When copying the entries below, leave out every picture and keep the rest exact.

[Dataset items]
┌──

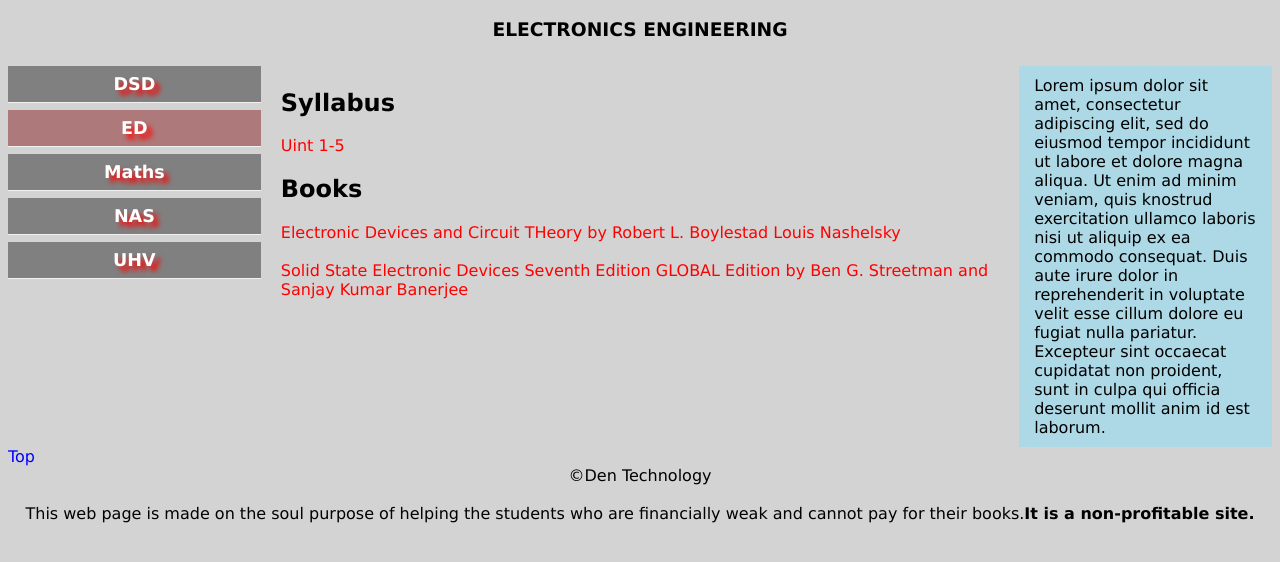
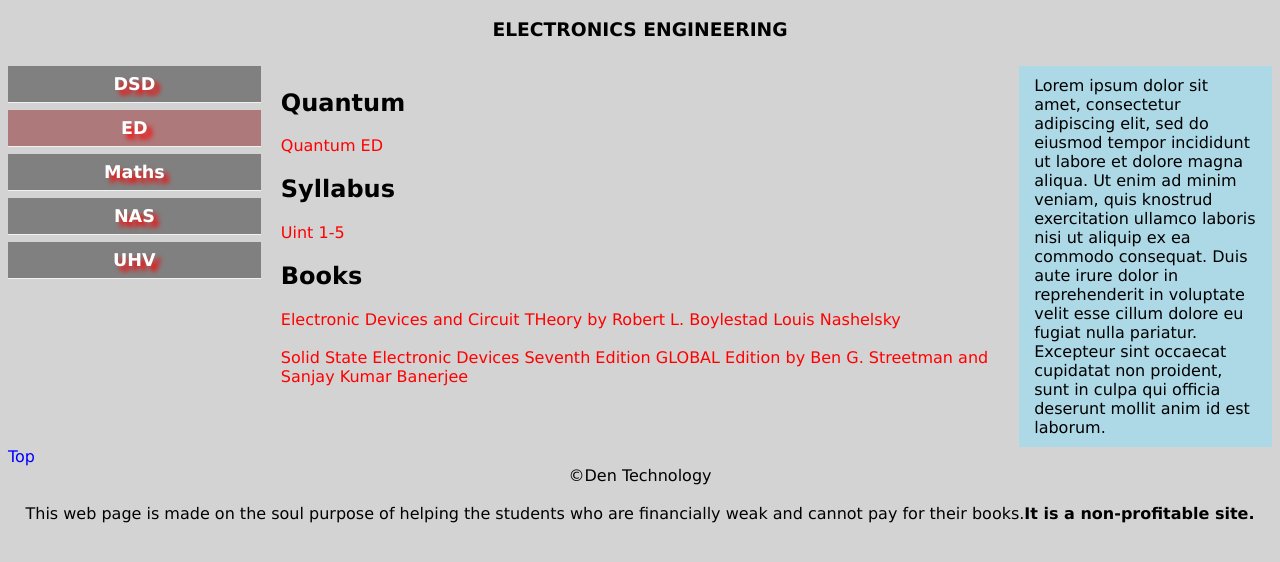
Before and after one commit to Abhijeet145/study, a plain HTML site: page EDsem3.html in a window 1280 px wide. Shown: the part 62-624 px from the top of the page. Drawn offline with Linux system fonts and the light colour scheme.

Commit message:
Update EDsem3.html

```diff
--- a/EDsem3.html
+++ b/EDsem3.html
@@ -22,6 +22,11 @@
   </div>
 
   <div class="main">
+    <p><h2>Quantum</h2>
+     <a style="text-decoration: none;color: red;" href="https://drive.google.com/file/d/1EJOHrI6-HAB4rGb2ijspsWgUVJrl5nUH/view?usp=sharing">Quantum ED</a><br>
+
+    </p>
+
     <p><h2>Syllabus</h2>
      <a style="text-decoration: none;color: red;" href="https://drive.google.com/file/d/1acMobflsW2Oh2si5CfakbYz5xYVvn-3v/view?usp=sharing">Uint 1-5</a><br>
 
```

└──

* TASK RESPONSE *
Before and after one commit to Abhijeet145/study, a plain HTML site: page EDsem3.html in a window 1280 px wide. Shown: the part 62-624 px from the top of the page. Drawn offline with Linux system fonts and the light colour scheme.

Commit message:
Update EDsem3.html

```diff
--- a/EDsem3.html
+++ b/EDsem3.html
@@ -22,6 +22,11 @@
   </div>
 
   <div class="main">
+    <p><h2>Quantum</h2>
+     <a style="text-decoration: none;color: red;" href="https://drive.google.com/file/d/1EJOHrI6-HAB4rGb2ijspsWgUVJrl5nUH/view?usp=sharing">Quantum ED</a><br>
+
+    </p>
+
     <p><h2>Syllabus</h2>
      <a style="text-decoration: none;color: red;" href="https://drive.google.com/file/d/1acMobflsW2Oh2si5CfakbYz5xYVvn-3v/view?usp=sharing">Uint 1-5</a><br>
 
```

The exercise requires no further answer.